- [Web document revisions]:
▬▬▬▬▬▬
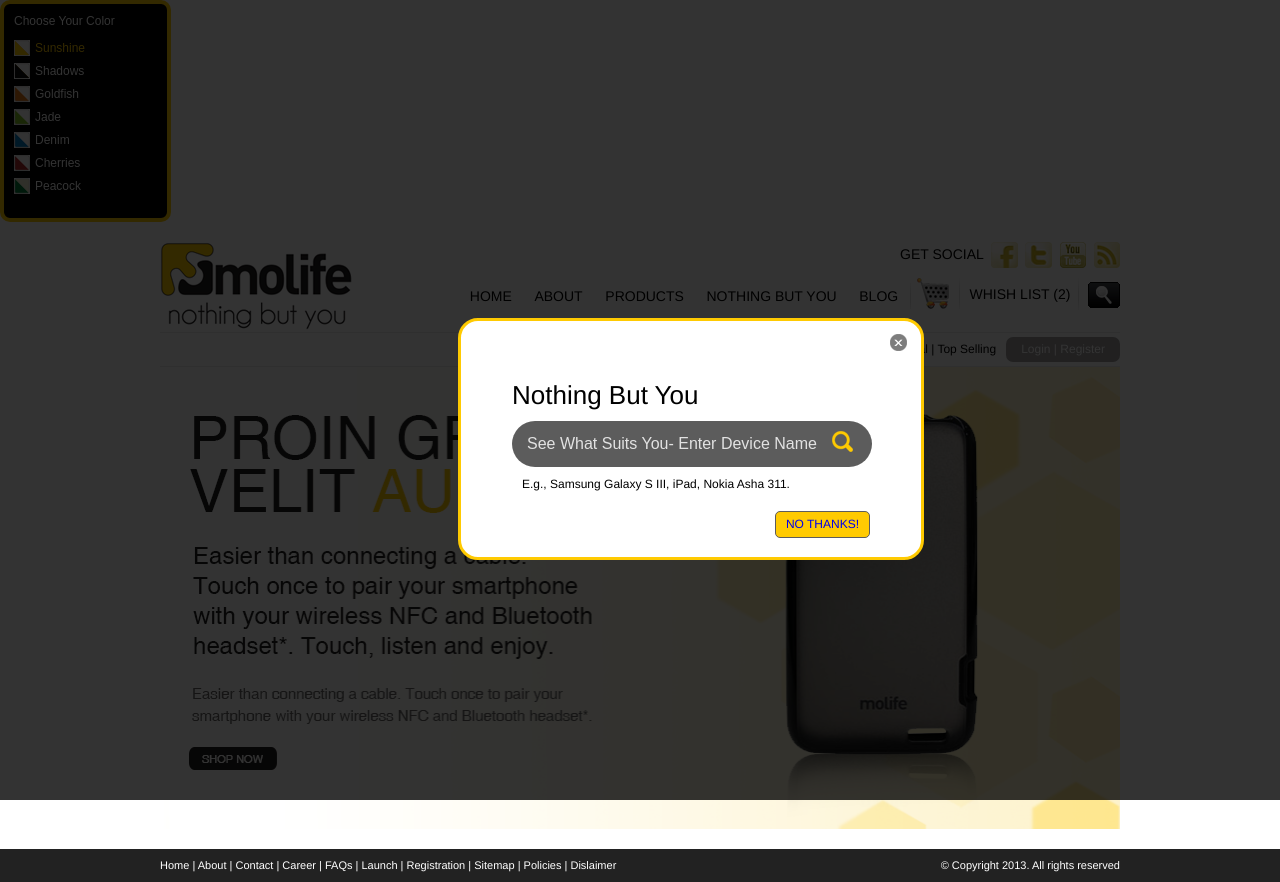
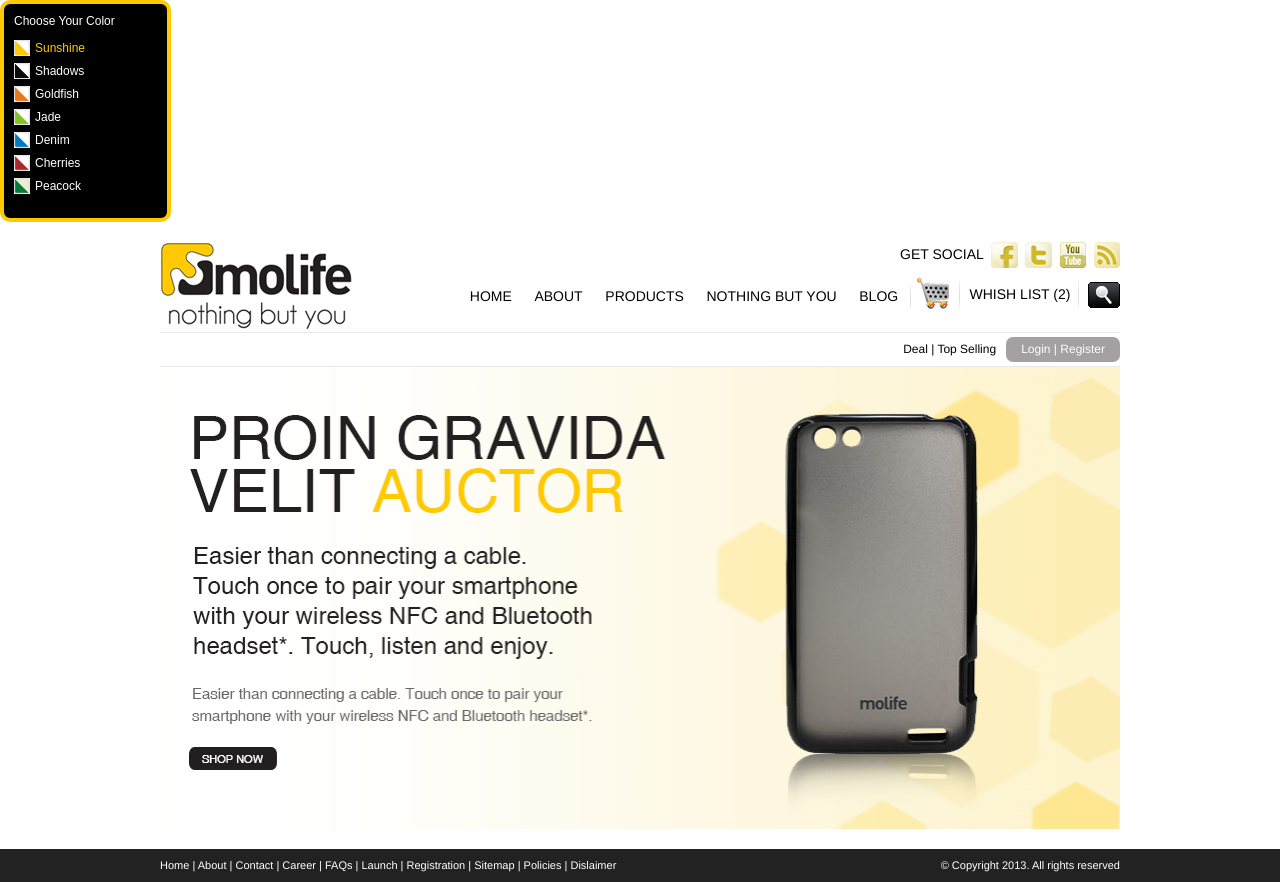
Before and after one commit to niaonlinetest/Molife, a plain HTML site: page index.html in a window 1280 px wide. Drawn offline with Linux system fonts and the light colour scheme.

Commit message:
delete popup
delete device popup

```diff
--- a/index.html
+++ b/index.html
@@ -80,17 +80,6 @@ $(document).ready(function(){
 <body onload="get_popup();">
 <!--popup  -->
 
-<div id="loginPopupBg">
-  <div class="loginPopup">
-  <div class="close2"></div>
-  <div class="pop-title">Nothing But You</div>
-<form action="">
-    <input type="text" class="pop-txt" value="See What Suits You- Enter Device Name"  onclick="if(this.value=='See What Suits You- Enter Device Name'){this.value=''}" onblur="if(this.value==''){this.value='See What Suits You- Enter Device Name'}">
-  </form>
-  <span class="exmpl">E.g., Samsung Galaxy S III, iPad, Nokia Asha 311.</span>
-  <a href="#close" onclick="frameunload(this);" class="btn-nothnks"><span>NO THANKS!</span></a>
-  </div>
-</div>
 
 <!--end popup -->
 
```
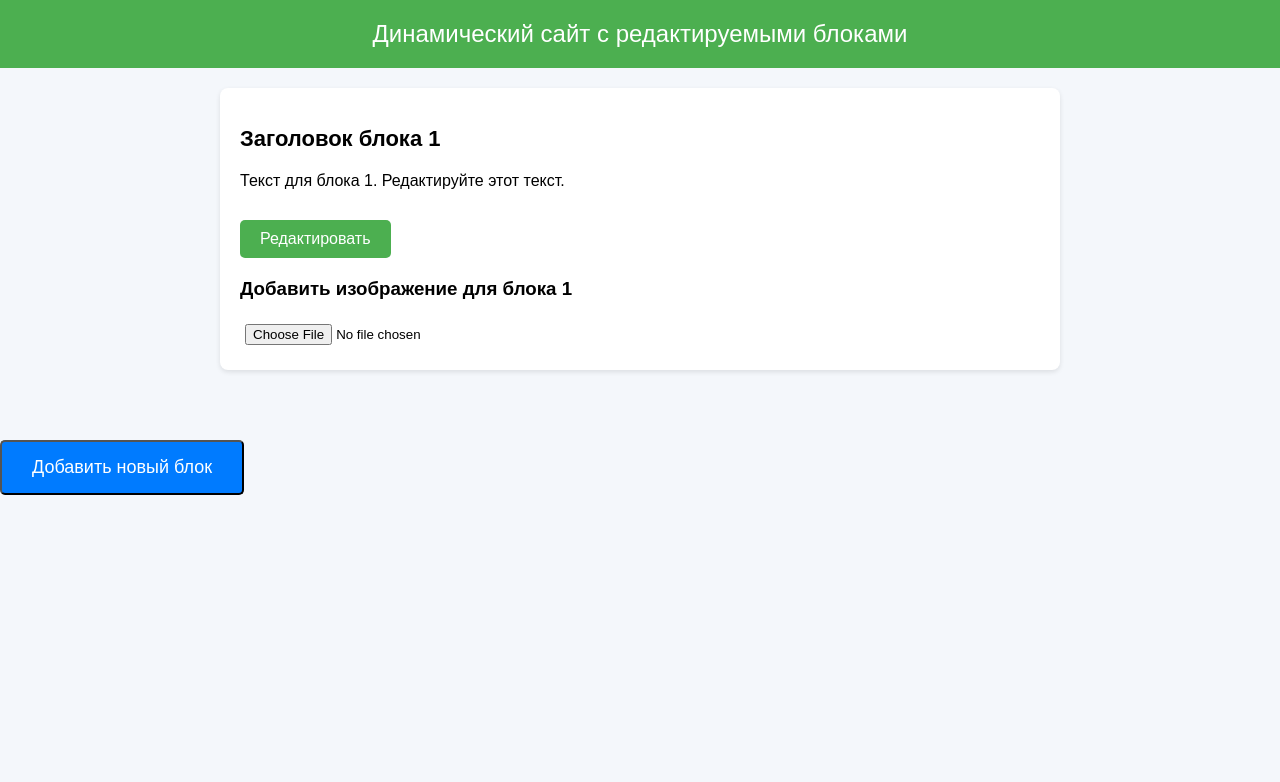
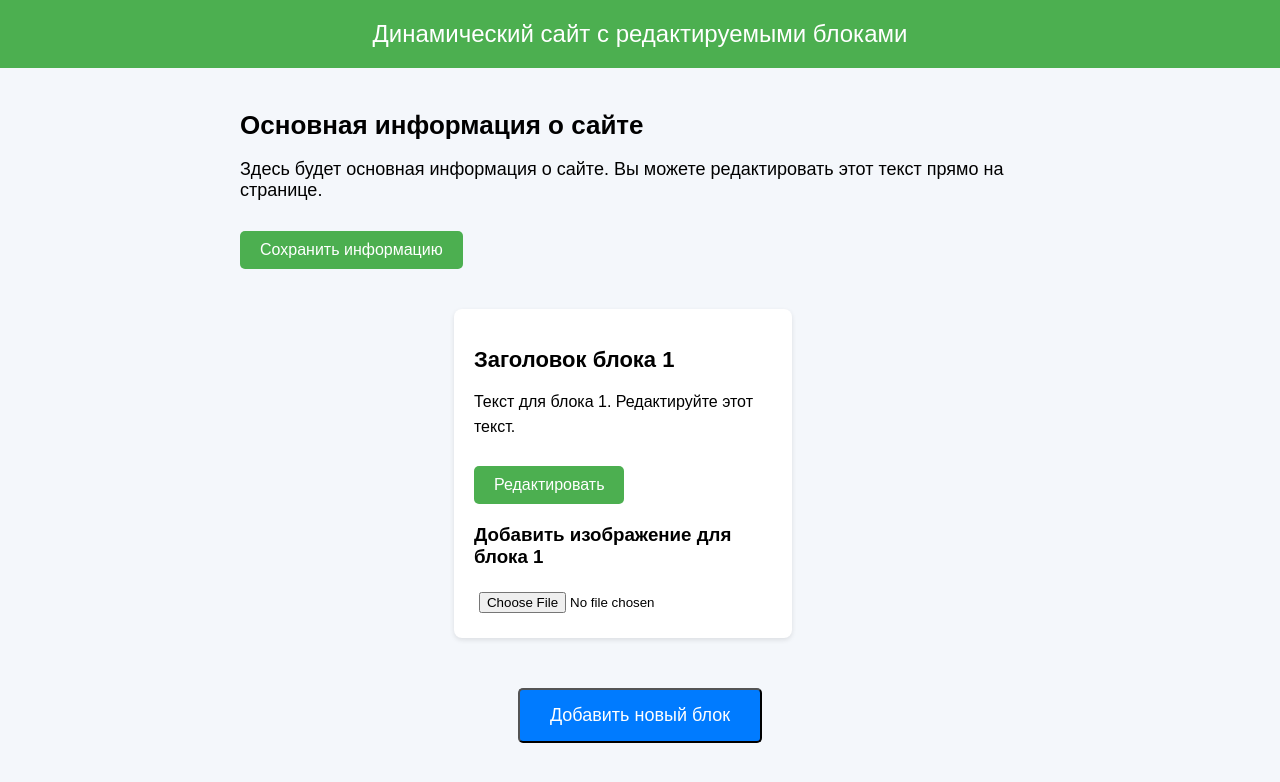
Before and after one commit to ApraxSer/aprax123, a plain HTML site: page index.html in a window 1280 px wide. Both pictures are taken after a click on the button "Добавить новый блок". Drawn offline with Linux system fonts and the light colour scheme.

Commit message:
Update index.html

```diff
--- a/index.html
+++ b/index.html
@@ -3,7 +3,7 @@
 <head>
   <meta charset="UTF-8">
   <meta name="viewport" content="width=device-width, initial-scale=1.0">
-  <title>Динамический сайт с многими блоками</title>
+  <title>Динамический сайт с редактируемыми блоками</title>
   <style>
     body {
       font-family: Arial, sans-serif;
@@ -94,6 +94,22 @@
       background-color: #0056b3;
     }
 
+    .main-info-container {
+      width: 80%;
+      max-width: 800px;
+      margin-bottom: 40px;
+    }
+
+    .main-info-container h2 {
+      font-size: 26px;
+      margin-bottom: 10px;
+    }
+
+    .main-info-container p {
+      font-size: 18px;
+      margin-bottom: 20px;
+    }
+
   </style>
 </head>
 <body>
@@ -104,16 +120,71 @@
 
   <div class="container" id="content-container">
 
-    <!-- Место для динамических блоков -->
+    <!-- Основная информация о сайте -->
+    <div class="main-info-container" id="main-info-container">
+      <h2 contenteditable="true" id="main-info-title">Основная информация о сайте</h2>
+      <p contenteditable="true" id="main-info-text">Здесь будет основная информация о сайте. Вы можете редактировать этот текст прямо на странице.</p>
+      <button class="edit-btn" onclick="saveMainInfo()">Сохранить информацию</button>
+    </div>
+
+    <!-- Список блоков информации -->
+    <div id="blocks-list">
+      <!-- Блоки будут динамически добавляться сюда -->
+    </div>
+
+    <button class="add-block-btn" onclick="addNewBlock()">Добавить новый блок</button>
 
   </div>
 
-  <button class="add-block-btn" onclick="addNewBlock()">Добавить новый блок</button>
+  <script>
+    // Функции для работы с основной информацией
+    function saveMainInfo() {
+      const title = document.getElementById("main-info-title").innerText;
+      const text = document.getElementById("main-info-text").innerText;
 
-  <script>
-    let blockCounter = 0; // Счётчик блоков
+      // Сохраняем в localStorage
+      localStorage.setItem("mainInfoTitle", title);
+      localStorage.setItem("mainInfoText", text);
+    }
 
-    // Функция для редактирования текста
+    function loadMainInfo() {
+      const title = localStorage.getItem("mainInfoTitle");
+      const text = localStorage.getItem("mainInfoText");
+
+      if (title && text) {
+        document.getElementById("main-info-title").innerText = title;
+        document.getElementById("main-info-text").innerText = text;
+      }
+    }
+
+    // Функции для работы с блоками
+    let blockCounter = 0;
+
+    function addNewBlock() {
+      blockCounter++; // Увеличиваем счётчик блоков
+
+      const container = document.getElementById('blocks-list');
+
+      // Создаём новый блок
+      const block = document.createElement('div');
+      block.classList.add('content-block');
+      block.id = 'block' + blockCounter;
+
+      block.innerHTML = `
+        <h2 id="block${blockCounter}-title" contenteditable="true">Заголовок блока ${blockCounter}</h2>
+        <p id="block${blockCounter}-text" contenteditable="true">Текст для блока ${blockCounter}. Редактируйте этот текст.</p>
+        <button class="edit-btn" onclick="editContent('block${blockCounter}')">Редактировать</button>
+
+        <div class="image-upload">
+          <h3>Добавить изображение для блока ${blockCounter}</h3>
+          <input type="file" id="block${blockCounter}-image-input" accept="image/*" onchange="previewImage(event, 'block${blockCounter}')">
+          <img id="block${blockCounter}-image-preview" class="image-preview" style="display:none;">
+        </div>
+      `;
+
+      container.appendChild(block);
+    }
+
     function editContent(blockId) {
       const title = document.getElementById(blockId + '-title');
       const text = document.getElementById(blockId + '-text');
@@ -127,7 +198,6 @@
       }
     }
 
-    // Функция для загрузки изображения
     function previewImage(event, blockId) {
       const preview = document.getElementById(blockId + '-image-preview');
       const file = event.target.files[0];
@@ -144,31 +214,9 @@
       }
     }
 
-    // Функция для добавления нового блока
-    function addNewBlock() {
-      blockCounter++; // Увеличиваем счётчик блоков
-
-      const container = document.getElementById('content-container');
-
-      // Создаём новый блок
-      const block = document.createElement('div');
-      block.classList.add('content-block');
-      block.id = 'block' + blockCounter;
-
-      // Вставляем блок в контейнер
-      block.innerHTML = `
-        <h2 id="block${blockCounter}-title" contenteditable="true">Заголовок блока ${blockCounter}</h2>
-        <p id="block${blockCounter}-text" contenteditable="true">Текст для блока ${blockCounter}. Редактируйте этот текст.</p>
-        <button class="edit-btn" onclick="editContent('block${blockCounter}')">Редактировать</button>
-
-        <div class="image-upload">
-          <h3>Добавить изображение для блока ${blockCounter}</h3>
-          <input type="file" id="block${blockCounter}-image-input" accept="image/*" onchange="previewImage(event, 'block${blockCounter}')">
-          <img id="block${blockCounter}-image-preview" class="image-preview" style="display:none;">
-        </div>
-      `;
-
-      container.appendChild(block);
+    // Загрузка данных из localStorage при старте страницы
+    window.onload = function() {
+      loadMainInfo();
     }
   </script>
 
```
▬▬▬▬▬▬
- [ASSIGNED TASK]: Respond with a single number: the count of lines in the entries above that contain the string "getElementById".

- [OUTPUT OF THE EXERCISE]: 9